##### Data provided
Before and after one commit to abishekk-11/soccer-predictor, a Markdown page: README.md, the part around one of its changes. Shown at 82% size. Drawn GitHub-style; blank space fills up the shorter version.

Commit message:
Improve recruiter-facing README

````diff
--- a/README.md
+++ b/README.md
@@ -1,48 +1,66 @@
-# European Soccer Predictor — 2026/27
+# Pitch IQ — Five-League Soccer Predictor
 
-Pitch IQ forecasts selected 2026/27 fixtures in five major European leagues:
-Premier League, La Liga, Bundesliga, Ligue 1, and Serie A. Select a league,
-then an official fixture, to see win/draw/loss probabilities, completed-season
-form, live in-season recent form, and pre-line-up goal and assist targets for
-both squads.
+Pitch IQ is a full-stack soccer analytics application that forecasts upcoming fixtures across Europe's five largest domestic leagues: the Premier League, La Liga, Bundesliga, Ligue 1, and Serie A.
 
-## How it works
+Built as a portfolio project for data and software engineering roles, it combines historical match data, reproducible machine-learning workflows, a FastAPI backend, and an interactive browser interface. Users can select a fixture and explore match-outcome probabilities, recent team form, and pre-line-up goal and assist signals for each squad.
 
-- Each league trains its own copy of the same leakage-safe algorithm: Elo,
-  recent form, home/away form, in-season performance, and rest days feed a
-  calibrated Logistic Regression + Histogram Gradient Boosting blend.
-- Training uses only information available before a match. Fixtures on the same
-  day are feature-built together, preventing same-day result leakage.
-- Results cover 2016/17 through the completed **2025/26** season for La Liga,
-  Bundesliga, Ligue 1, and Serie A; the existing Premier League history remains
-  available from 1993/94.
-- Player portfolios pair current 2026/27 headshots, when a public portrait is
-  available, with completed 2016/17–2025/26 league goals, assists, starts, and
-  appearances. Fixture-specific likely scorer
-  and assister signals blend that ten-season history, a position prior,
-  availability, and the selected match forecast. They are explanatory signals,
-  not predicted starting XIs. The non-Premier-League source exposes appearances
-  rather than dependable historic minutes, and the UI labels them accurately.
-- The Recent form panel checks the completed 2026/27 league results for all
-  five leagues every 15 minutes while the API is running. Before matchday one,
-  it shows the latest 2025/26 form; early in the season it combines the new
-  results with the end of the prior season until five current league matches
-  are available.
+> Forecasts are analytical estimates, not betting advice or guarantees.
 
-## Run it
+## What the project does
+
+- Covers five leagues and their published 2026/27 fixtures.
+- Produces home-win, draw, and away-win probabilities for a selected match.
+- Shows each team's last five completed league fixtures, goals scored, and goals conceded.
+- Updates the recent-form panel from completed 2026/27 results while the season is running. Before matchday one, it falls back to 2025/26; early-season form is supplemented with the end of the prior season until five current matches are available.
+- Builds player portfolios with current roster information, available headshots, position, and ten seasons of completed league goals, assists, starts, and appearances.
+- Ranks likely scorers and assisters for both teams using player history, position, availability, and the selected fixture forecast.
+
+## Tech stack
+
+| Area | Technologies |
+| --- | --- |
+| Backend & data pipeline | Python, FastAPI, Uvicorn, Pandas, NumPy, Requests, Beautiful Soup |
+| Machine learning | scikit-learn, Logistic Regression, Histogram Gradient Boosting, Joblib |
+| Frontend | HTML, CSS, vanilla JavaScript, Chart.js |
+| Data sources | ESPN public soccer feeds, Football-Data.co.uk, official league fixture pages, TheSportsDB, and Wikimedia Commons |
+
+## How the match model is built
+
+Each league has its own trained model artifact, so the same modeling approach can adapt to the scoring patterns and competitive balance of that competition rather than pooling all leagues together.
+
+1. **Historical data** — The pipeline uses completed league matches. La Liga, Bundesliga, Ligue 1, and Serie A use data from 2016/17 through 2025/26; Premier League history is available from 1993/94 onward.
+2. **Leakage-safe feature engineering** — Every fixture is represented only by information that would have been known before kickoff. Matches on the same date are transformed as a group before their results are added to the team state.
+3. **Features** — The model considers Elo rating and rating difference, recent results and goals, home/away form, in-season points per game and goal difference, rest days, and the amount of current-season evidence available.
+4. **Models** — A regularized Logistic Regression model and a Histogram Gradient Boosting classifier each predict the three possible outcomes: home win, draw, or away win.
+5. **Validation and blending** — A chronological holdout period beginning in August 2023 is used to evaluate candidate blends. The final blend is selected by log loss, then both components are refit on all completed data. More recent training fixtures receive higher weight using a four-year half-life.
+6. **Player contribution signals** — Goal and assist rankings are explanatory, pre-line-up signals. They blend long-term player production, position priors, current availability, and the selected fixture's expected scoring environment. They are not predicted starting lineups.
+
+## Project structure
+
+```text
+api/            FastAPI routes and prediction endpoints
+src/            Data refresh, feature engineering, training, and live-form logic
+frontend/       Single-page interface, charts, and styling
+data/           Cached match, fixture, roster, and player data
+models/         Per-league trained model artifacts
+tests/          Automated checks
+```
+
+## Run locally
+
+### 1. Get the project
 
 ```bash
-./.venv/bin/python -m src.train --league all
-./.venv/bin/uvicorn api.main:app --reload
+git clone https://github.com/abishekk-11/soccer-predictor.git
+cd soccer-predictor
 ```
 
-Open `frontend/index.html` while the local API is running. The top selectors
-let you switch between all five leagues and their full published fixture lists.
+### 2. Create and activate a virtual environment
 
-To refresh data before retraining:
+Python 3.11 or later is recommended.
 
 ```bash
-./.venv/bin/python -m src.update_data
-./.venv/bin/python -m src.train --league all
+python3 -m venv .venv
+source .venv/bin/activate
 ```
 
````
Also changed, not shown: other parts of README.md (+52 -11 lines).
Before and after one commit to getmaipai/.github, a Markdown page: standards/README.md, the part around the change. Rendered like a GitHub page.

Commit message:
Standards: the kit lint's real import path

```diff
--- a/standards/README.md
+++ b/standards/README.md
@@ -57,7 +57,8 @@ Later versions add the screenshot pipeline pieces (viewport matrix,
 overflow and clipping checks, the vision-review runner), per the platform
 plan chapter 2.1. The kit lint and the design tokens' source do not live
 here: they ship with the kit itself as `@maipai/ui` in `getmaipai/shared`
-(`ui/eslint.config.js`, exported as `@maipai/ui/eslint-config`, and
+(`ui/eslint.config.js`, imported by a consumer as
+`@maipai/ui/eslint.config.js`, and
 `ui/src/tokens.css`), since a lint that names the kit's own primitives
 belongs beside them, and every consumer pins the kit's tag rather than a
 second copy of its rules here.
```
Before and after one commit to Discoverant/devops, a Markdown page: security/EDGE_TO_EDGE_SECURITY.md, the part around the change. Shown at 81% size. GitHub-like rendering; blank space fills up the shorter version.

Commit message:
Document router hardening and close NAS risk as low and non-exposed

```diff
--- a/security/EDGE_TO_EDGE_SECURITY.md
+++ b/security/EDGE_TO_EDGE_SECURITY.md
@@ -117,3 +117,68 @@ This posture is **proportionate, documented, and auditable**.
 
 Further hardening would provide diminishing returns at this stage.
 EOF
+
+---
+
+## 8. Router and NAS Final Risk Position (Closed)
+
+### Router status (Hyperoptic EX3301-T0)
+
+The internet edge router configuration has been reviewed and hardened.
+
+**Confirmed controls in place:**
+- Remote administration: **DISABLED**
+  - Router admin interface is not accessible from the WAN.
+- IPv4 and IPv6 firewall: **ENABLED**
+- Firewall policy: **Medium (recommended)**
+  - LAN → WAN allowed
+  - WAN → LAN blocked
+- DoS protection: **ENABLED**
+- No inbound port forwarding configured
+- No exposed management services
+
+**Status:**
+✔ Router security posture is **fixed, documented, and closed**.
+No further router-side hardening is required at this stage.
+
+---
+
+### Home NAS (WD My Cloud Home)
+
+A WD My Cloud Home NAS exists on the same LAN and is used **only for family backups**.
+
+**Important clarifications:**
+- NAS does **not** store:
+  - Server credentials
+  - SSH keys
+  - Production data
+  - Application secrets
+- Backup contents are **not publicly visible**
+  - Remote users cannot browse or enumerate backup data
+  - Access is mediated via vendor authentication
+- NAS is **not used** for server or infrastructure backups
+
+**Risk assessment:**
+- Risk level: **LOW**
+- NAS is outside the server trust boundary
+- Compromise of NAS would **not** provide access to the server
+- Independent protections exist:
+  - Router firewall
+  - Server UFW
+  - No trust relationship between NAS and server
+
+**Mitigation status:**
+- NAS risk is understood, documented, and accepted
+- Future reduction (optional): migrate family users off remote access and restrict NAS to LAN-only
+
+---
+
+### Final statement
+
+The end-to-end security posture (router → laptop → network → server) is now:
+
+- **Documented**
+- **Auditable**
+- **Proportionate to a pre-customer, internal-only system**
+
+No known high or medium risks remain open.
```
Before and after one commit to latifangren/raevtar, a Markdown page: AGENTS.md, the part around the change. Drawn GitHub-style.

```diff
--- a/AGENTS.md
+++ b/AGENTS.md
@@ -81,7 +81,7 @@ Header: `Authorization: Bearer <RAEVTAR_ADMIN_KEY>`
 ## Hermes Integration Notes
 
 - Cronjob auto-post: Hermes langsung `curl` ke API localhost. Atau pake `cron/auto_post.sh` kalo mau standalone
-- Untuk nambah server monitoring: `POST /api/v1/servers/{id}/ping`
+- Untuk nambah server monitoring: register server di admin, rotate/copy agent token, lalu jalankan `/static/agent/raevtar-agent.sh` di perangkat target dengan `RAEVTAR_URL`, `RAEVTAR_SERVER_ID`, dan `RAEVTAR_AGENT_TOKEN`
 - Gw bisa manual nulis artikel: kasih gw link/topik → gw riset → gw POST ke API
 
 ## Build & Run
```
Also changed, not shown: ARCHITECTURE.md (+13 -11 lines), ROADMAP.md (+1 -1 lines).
##########
■ **Task brief**: Copy out each line of the entries above that holds "venv".

■ **Result of this task**:
-./.venv/bin/python -m src.train --league all
-./.venv/bin/uvicorn api.main:app --reload
-./.venv/bin/python -m src.update_data
-./.venv/bin/python -m src.train --league all
+python3 -m venv .venv
+source .venv/bin/activate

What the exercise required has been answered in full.